Professor John C. Coffee, who holds the Adolf A. Berle Professorship at Columbia Law School, has suggested how these more complex Dukes issues might play out.  In a recent National Law Journal article, Professor Coffee suggested that the post-Dukes realities might not be as bleak as has been projected for plaintiffs, so long as plaintiffs’ lawyers advocate, and federal district court judges adopt, innovative procedural methods and intellectually cutting-edge approaches.
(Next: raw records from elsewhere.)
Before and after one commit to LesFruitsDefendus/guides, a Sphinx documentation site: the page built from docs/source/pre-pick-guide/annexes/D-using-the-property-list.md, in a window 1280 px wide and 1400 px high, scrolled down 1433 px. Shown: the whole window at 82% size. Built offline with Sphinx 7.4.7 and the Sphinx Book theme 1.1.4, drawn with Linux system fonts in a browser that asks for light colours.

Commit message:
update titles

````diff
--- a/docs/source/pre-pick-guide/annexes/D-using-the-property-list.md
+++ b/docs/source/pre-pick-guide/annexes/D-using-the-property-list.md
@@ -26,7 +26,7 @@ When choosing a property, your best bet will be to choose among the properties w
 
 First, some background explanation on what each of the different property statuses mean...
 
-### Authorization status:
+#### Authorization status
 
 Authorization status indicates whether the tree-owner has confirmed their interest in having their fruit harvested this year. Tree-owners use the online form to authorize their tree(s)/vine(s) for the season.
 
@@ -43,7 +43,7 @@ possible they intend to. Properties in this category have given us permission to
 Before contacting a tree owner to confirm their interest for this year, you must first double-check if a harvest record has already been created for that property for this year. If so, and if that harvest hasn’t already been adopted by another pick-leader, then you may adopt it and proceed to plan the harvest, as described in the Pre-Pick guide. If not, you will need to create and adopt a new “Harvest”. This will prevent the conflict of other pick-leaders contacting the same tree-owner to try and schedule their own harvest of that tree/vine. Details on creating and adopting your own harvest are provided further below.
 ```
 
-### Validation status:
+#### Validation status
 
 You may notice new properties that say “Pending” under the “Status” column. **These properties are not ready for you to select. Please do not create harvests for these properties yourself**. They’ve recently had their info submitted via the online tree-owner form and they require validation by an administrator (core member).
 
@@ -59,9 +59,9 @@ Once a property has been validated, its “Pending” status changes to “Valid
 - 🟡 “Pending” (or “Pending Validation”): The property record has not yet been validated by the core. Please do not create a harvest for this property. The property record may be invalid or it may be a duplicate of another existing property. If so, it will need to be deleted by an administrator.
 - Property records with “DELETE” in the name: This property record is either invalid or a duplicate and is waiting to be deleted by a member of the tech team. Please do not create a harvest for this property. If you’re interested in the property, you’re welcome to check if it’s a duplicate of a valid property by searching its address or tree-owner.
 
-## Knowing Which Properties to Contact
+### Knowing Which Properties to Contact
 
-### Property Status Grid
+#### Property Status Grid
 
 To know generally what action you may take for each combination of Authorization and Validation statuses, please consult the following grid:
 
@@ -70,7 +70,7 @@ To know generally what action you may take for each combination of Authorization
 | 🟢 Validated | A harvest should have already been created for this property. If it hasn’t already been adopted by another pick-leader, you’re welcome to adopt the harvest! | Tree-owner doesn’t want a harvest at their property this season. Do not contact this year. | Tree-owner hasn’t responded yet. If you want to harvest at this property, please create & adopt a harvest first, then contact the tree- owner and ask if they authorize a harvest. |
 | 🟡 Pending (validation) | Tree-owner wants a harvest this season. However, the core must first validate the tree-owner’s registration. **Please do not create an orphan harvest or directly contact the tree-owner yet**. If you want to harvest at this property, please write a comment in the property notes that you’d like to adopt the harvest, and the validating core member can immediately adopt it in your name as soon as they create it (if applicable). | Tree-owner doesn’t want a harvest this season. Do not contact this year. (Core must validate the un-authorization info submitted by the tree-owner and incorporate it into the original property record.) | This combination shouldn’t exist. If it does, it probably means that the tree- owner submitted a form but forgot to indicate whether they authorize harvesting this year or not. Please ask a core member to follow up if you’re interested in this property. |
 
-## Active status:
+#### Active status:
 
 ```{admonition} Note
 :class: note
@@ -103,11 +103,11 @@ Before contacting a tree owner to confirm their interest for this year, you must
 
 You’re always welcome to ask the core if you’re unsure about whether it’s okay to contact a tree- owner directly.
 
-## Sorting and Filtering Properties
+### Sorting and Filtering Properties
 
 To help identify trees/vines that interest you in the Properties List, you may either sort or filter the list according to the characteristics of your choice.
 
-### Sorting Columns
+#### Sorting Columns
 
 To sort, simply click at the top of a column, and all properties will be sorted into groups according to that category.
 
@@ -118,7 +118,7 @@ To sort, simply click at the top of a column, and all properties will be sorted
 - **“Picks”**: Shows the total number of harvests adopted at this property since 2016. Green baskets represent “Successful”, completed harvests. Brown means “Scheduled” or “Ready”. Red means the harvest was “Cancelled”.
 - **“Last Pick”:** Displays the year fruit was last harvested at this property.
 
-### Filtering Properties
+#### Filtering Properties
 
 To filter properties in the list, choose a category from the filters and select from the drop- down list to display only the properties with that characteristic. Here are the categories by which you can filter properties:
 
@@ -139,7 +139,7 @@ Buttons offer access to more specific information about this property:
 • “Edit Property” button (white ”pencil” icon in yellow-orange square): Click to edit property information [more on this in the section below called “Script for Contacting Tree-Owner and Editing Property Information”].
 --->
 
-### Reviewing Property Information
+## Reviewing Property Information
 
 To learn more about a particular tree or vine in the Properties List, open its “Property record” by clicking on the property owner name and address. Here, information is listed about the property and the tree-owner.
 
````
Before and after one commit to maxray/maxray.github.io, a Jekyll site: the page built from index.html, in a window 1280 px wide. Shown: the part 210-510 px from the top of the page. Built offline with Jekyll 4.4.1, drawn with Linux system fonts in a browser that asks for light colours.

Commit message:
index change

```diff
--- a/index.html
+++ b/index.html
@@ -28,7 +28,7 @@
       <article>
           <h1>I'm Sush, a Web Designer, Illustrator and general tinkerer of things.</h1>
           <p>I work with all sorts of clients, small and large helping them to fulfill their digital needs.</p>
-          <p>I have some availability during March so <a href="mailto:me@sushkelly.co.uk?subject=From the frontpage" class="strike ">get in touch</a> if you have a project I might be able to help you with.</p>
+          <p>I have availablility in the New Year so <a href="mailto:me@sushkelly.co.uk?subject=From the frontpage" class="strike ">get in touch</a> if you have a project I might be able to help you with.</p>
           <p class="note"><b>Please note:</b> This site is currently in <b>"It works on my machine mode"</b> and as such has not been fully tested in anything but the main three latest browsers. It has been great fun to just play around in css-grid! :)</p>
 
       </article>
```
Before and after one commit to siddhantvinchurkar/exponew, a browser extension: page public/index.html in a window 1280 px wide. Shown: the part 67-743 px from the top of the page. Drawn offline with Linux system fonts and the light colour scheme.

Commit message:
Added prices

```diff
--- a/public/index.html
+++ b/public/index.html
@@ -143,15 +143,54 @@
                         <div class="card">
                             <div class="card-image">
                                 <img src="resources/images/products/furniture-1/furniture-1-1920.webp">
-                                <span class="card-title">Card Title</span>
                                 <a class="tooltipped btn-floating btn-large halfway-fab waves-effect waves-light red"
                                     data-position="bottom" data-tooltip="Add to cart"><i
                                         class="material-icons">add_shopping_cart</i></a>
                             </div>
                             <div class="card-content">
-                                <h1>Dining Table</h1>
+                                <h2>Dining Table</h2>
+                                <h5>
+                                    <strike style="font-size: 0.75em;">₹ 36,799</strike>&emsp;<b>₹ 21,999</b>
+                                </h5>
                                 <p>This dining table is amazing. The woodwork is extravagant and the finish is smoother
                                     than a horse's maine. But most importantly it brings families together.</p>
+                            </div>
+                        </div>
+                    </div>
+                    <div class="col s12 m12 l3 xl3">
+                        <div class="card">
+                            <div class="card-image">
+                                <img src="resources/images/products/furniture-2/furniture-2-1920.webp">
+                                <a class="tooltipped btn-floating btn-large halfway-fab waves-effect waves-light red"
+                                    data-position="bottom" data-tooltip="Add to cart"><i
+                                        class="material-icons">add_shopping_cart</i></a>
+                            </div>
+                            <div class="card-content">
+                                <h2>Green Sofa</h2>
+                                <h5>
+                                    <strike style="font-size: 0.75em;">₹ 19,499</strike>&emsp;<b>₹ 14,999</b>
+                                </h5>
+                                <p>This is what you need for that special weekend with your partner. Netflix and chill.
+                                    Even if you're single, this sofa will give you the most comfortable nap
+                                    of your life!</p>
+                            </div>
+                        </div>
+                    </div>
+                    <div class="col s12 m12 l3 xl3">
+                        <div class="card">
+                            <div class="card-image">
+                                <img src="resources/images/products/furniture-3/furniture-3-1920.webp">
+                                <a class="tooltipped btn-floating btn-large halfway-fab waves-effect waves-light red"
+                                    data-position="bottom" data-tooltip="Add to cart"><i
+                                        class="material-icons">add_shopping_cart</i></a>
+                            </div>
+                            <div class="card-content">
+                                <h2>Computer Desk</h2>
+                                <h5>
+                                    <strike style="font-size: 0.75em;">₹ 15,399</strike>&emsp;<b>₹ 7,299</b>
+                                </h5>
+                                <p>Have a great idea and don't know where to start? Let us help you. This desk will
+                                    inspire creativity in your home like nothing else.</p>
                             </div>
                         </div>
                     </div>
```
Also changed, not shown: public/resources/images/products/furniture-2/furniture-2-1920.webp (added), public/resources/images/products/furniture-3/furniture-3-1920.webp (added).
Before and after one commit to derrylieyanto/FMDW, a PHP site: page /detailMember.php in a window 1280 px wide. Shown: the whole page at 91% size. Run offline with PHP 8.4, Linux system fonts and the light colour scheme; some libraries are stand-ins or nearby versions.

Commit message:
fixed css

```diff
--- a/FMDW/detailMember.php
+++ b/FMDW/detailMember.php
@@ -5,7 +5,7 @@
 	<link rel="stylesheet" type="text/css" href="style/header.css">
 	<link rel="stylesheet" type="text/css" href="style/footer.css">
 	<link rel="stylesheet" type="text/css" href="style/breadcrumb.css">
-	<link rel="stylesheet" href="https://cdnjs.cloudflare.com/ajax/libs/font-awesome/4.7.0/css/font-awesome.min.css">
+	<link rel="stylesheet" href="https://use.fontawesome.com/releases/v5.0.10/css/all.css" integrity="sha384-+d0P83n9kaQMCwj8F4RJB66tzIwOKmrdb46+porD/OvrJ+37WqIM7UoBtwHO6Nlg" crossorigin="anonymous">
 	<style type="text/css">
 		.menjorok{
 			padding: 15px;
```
No Individualized Money Damages Under 23(b)(2).  With the Dukes holding that Rule 23(b)(2) injunctive actions can no longer commingle with Rule 23(b)(3) actions seeking monetary damages, class actions seeking monetary damages must be certified under Rule 23(b)(3).  However, the latter rule’s severe “predominance” requirement makes it ill-suited to the natural diversities that arise in cases against large defendants, such as violations occurring across multiple employment locations.  While Rule 23(b)(2) injunctive actions remain an option, the lack of certain methods for valuing such relief, and thus establishing fee awards, will continue to function as a disincentive.  Moreover, “claim splitting” prohibitions (exacerbated by the 23(b)(2) no-opt-out provision) and conflict arguments have typically been seen as insurmountable obstacles to bringing separate class actions for injunctive and monetary relief.  Not so, argues Professor Coffee.  First, federal courts can certify (and have certified) parallel (b)(2) and (b)(3) cases, each with their own class representatives.  Second, courts have ruled that the Due Process Clause trumps Rule 23(b)(2)’s mandatory provision proscribing opt outs, thereby obviating the claim splitting impediment.  Finally, Professor Coffee suggests that the pure muscle of legal argument may provide a solution: because Dukes prohibits monetary damages in (b)(2) classes, there is no overlap with (b)(3) classes.  Thus, the essence of claim splitting—failure to raise an argument in one case that could have been raised in the other case—is altogether avoided.

Rejection of Sampling Procedures.   Professor Coffee offers several possible solutions for dealing with Dukes holding permitting individualized hearings as to affirmative defenses.  First, he suggests challenging whether the affirmative defenses are pleaded with sufficient particularity, using the heightened pleading standards of Ashcroft v. Iqbal, 129 S. Ct. 1937 (2009), and Bell Atlantic Corp. v. Twombly, 550 U.S. 544 (2007).  While this tool is most often employed by defendants to challenge the particularity of complaints, it is equally applicable to Rule 12 challenges to affirmative defenses.  Second, plaintiffs can concede the necessity of individualized hearings and take the initiative to propose pragmatic ways for those hearings to take place, such as before a special master or magistrate judge.  Finally, Professor Coffee suggests decoupling the liability determination from affirmative defenses by using the much-neglected Federal Rule 23(c)(4).  This would permit plaintiffs to adjudicate only liability on a class-wide basis, and, thereafter, resolve affirmative defenses and determine damages in individual actions.  The “issue certification” authorized by Rule 23(c)(4) has so thin a record in reported caselaw that, perhaps fortunately for plaintiffs’ counsel contemplating this innovative use, there is little pre-existing guidance.

 At a minimum, Dukes implies that the trial plans long encouraged by federal courts and practical treatises such as the Manual for Complex Litigation must now become more detailed in addressing the requirements and challenges imposed by Dukes.  As such, some or all of Professor Coffee’s suggested innovations will perhaps turn up, first in trial plans, and later in reported cases.  Already, Dukes has been cited more than 50 times and distinguished in 23 of those cases, suggesting that the new strictures are just as navigable as Professor Coffee suggests.